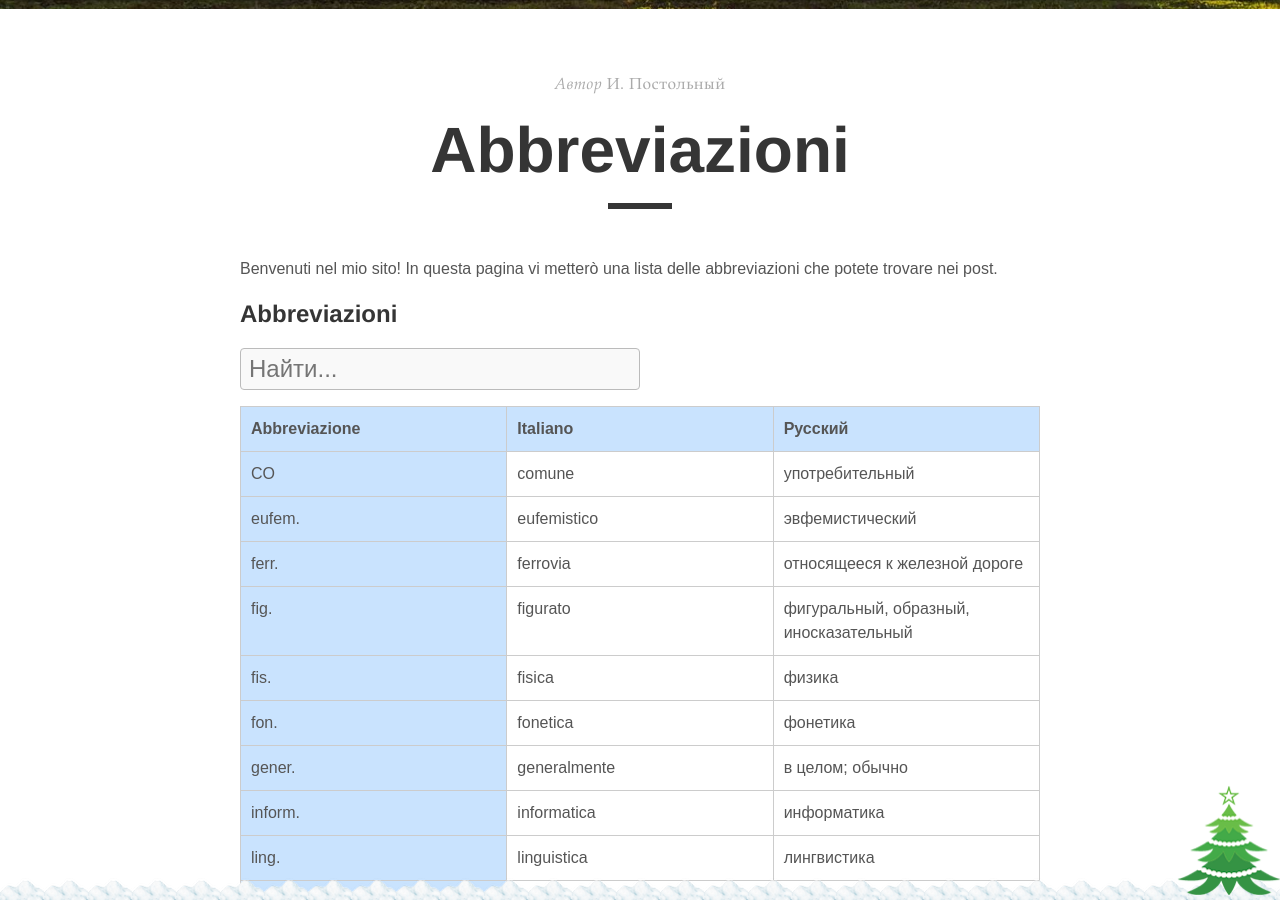
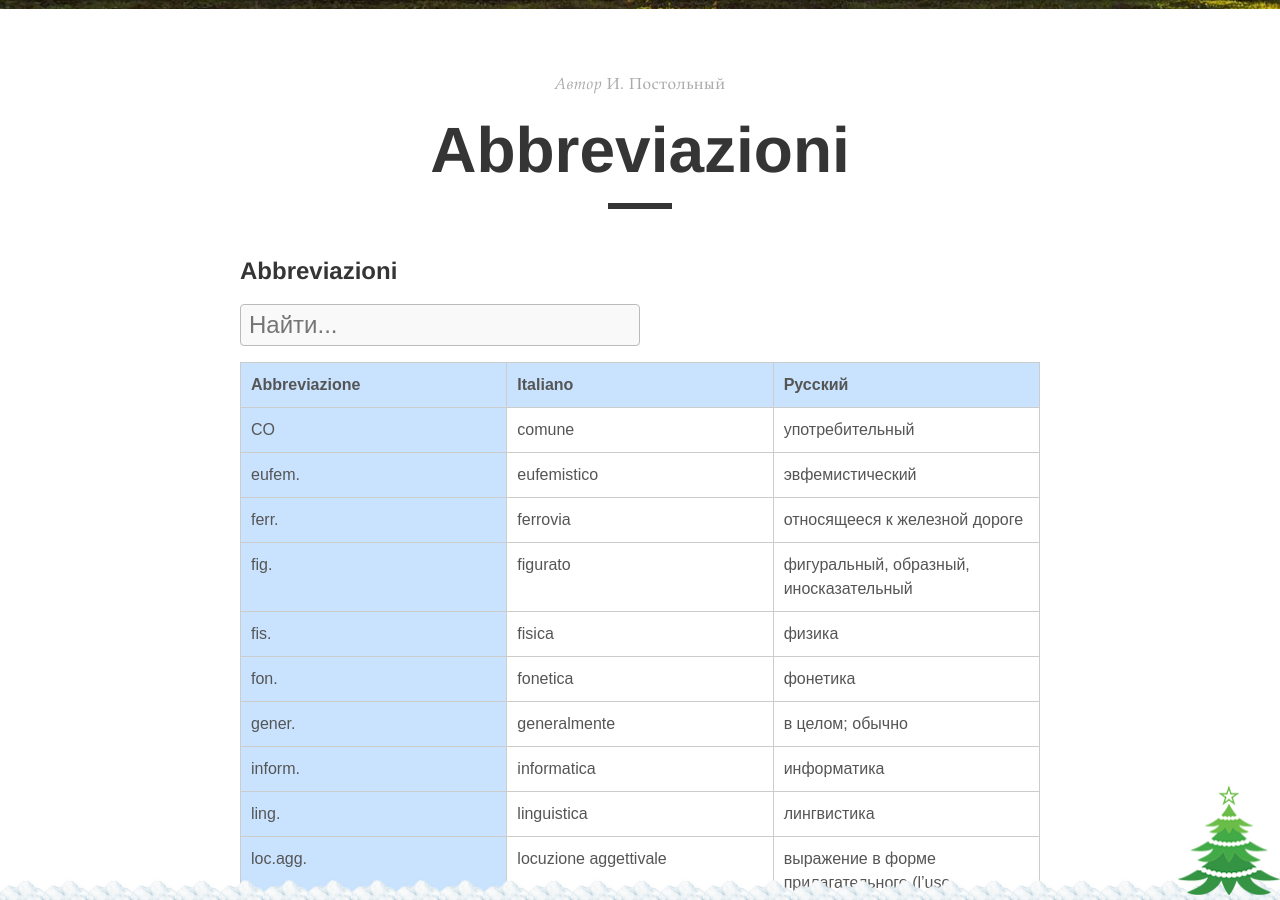
Before and after one commit to postolny/postolny.github.io, a Jekyll site: the page built from _pages/abbreviazioni.md, in a window 1280 px wide and 900 px high, scrolled down 389 px. Built offline with Jekyll 4.4.1, drawn with Linux system fonts in a browser that asks for light colours; nearby versions of some CDN libraries.

Commit message:
Update abbreviazioni.md

```diff
--- a/_pages/abbreviazioni.md
+++ b/_pages/abbreviazioni.md
@@ -4,8 +4,6 @@
 author: "И. Постольный"
 permalink: /abbreviazioni/
 ---
-
-Benvenuti nel mio sito! In questa pagina vi metterò una lista delle abbreviazioni che potete trovare nei post.
 
 ## Abbreviazioni
 
```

■ WHAT YOU HAVE TO DO:
The records above need to be copied exactly, with the pictures left out.

■ RESULT FOR THIS EXERCISE:
Before and after one commit to postolny/postolny.github.io, a Jekyll site: the page built from _pages/abbreviazioni.md, in a window 1280 px wide and 900 px high, scrolled down 389 px. Built offline with Jekyll 4.4.1, drawn with Linux system fonts in a browser that asks for light colours; nearby versions of some CDN libraries.

Commit message:
Update abbreviazioni.md

```diff
--- a/_pages/abbreviazioni.md
+++ b/_pages/abbreviazioni.md
@@ -4,8 +4,6 @@
 author: "И. Постольный"
 permalink: /abbreviazioni/
 ---
-
-Benvenuti nel mio sito! In questa pagina vi metterò una lista delle abbreviazioni che potete trovare nei post.
 
 ## Abbreviazioni
 
```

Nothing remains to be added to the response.